START PROVIDED DATA

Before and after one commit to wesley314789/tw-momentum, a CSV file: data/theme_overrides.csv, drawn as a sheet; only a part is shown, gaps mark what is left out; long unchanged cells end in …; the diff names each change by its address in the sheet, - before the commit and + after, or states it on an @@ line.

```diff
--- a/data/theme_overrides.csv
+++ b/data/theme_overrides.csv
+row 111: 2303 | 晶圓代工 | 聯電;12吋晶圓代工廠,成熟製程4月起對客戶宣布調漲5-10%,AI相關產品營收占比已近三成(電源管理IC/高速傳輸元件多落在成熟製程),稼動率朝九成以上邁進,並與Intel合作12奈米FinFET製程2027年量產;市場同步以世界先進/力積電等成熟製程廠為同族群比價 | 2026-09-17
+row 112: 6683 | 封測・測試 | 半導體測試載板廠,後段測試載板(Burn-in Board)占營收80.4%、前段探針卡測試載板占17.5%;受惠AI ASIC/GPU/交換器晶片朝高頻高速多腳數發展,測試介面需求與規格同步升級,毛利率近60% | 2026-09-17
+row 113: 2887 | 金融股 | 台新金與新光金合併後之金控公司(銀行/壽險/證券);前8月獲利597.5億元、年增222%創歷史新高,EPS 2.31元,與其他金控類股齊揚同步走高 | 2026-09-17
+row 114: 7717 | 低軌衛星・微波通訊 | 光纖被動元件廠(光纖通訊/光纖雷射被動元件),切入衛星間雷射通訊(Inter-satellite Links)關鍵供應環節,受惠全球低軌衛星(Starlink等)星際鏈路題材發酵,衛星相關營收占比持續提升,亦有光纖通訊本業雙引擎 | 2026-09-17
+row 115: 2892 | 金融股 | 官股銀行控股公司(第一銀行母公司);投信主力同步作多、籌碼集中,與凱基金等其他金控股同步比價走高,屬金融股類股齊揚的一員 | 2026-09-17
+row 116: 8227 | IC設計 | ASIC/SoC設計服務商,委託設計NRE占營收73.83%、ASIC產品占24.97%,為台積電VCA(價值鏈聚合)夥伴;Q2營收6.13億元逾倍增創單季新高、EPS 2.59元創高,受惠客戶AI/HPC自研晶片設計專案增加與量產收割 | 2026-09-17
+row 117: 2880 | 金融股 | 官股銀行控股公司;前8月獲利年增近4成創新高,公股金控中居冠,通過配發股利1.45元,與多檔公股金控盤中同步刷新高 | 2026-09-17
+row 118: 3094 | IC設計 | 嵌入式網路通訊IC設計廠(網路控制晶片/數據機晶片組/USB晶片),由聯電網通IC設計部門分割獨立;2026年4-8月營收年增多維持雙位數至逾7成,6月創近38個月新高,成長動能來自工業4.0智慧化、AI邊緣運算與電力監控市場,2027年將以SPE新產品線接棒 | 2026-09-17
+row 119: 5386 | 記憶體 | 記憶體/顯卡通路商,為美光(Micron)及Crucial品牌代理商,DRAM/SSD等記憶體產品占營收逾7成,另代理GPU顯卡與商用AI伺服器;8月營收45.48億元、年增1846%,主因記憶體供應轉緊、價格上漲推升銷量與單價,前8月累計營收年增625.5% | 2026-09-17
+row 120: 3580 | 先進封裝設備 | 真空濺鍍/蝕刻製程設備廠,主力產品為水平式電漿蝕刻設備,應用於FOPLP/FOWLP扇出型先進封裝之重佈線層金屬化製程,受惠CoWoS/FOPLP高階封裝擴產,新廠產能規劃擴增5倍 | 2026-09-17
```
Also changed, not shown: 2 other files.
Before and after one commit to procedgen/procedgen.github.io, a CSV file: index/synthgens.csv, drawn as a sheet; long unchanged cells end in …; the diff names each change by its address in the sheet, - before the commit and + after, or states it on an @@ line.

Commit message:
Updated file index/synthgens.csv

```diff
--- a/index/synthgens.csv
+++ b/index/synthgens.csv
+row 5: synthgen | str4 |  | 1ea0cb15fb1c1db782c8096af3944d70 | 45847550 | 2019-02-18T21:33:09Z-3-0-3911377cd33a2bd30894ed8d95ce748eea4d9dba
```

END PROVIDED DATA

> _WHAT TO WORK ON_
All lines in the records above that contain "ASIC" are to be reported.

> _SOLUTION TO THE EXERCISE_
+row 112: 6683 | 封測・測試 | 半導體測試載板廠,後段測試載板(Burn-in Board)占營收80.4%、前段探針卡測試載板占17.5%;受惠AI ASIC/GPU/交換器晶片朝高頻高速多腳數發展,測試介面需求與規格同步升級,毛利率近60% | 2026-09-17
+row 116: 8227 | IC設計 | ASIC/SoC設計服務商,委託設計NRE占營收73.83%、ASIC產品占24.97%,為台積電VCA(價值鏈聚合)夥伴;Q2營收6.13億元逾倍增創單季新高、EPS 2.59元創高,受惠客戶AI/HPC自研晶片設計專案增加與量產收割 | 2026-09-17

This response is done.